Bonham's powerful, hard-hitting drumming soon became the signature tune for the band. He used Ludwig drums throughout his career and used 'trees', the longest and heaviest sticks available. He regularly performed Led Zeppelin solos with his bare hands to get a tone out of the drums that couldn't be got with sticks.
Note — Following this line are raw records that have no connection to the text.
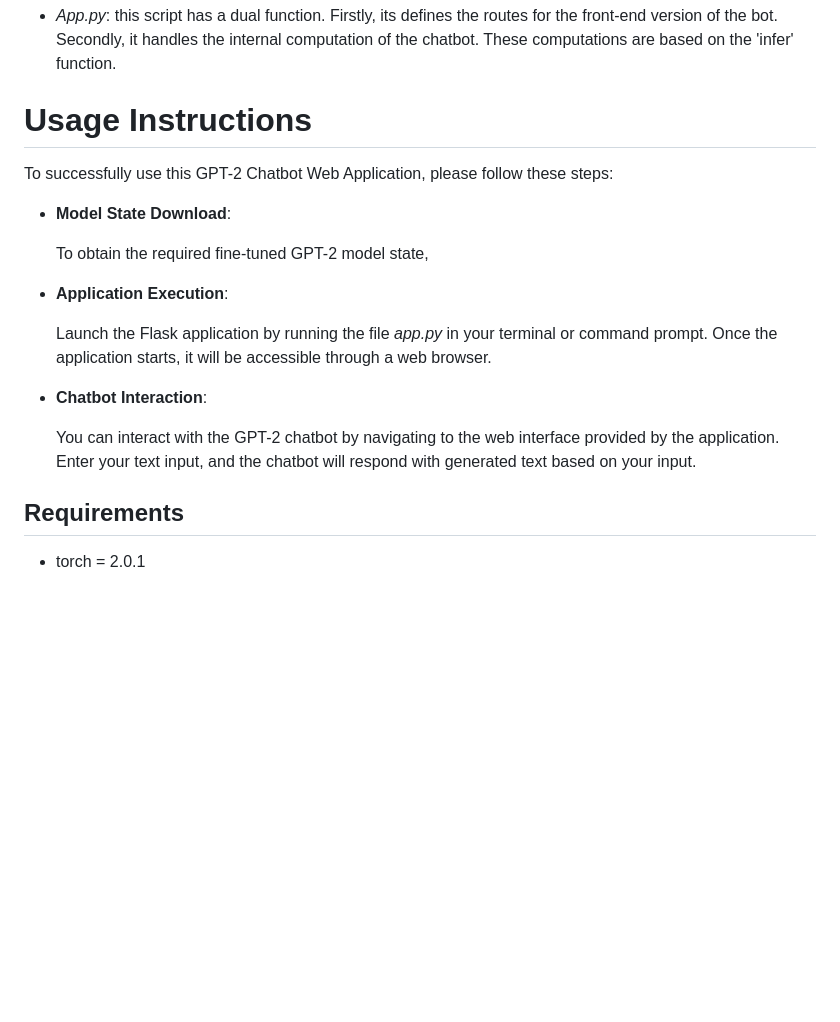
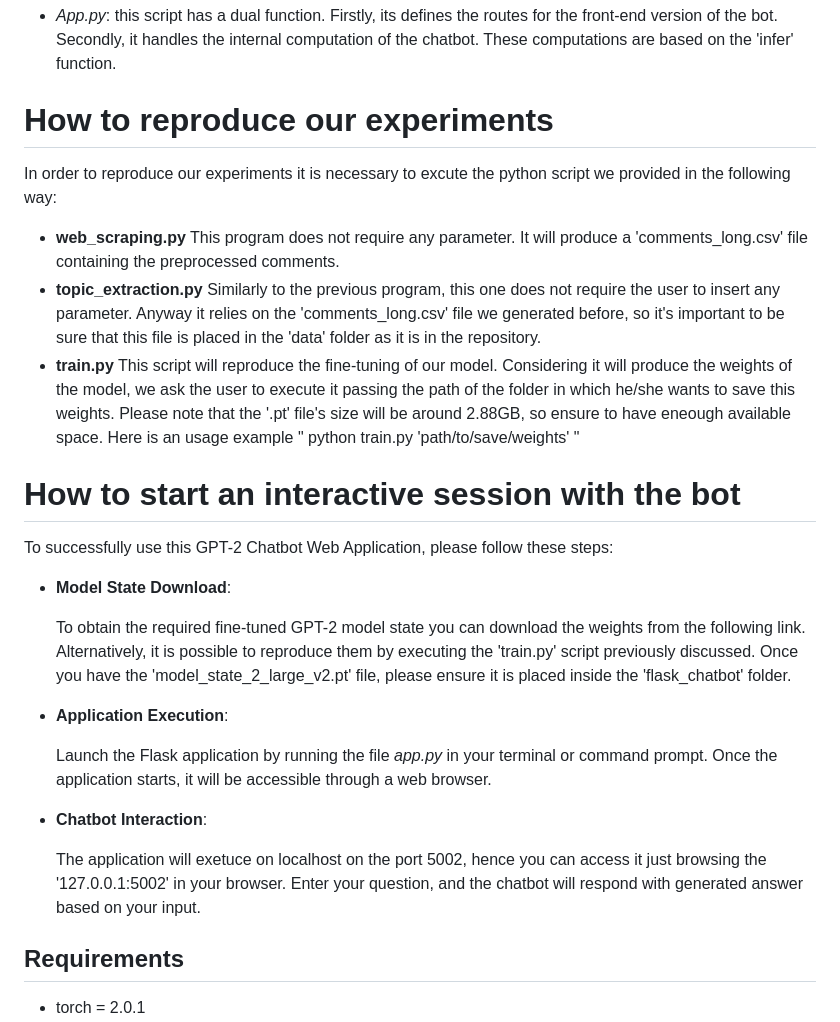
Before and after one commit to CS-433/ml-project-2-betterthanpoli, a Markdown page: README.md, the part around the change. GitHub-like rendering; blank space fills up the shorter version.

```diff
--- a/README.md
+++ b/README.md
@@ -47,13 +47,19 @@ The project's codebase is structured across the following files and folder:
  - *App.py*: this script has a dual function. Firstly, its defines the routes for the front-end version of the bot. Secondly, it handles the internal computation of the chatbot. These computations are based on the 'infer' function.
 
 
-# Usage Instructions
+# How to reproduce our experiments
+In order to reproduce our experiments it is necessary to excute the python script we provided in the following way:
+- **web_scraping.py** This program does not require any parameter. It will produce a 'comments_long.csv' file containing the preprocessed comments.
+- **topic_extraction.py** Similarly to the previous program, this one does not require the user to insert any parameter. Anyway it relies on the 'comments_long.csv' file we generated before, so it's important to be sure that this file is placed in the 'data' folder as it is in the repository.
+- **train.py** This script will reproduce the fine-tuning of our model. Considering it will produce the weights of the model, we ask the user to execute it passing the path of the folder in which he/she wants to save this weights. Please note that the '.pt' file's size will be around 2.88GB, so ensure to have eneough available space. Here is an usage example " python train.py 'path/to/save/weights' "
+
+# How to start an interactive session with the bot
 
 To successfully use this GPT-2 Chatbot Web Application, please follow these steps:
 
 - **Model State Download**:
 
-  To obtain the required fine-tuned GPT-2 model state,
+  To obtain the required fine-tuned GPT-2 model state you can download the weights from the following link. Alternatively, it is possible to reproduce them by executing the 'train.py' script previously discussed. Once you have the 'model_state_2_large_v2.pt' file, please ensure it is placed inside the 'flask_chatbot' folder.
 
 
 - **Application Execution**:
@@ -62,7 +68,7 @@ To successfully use this GPT-2 Chatbot Web Application, please follow these step
 
 - **Chatbot Interaction**:
 
-  You can interact with the GPT-2 chatbot by navigating to the web interface provided by the application. Enter your text input, and the chatbot will respond with generated text based on your input.
+  The application will exetuce on localhost on the port 5002, hence you can access it just browsing the '127.0.0.1:5002' in your browser. Enter your question, and the chatbot will respond with generated answer based on your input.
 
 
 ## Requirements
```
On 5 September 1980, Swan Song (Zeppelin's music company) announced a US tour for October. Tickets sold like wildfire and expectations were high. But it was not to be. Ten days after the announcement of the North American tour dates, the band members gathered at Jimmy Page's new mansion on the banks of the River Thames near Windsor for rehearsals. On 24 September, Bonham (or Bonzo as the band members called him) was chauffeured to Page's house. En route, he stopped at a pub for breakfast and downed four quadruple vodkas. During the rehearsal, his drinking continued. Around midnight, he passed out on a sofa and was helped to a bedroom by Page's assistant, Rick Hobbs.
Hobbs left Bonham lying on his side, propped up with pillows, and turned out the lights. When Bonzo hadn't appeared by the next afternoon, Robert Plant's assistant, Benji Lefevre, went in to wake him and found him apparently dead. The ambulance was called but John Bonham, aged 32, had died several hours earlier and was far beyond resuscitation. Weeks later at the coroner's inquest, it emerged that in the 24 hours before he died, John Bonham had drunk forty measures of vodka which resulted in pulmonary oedema - waterlogging of the lungs caused by inhalation of emesis. The death was ruled accidental.
Bonham was buried on 10 October 1980, at Rushock parish churchyard, near the Old Hyde Farm.
The band never really contemplated finding a replacement. Still in shock, it took until 4 December 1980, for the band to announce: 'The loss of our dear friend, and the deep sense of harmony felt by ourselves and our manager, have led us to decide that we could not continue as we were.'
He is survived by his wife Pat Bonham, daughter Zoë, and son Jason. Jason (born 1966) became a drummer, and appeared at Led Zeppelin reunion concerts, most notably in 1988 and 2007.
Besides being considered a role model for rock drummers, Bonham's beat is one of the most heavily sampled sources for drum tracks, such as Frankie Goes to Hollywood's hit 'Relax', and has been extensively used in rap beat compilations. He can be heard (in sampled form) on Power Station and unauthorised early Beastie Boys albums, among others.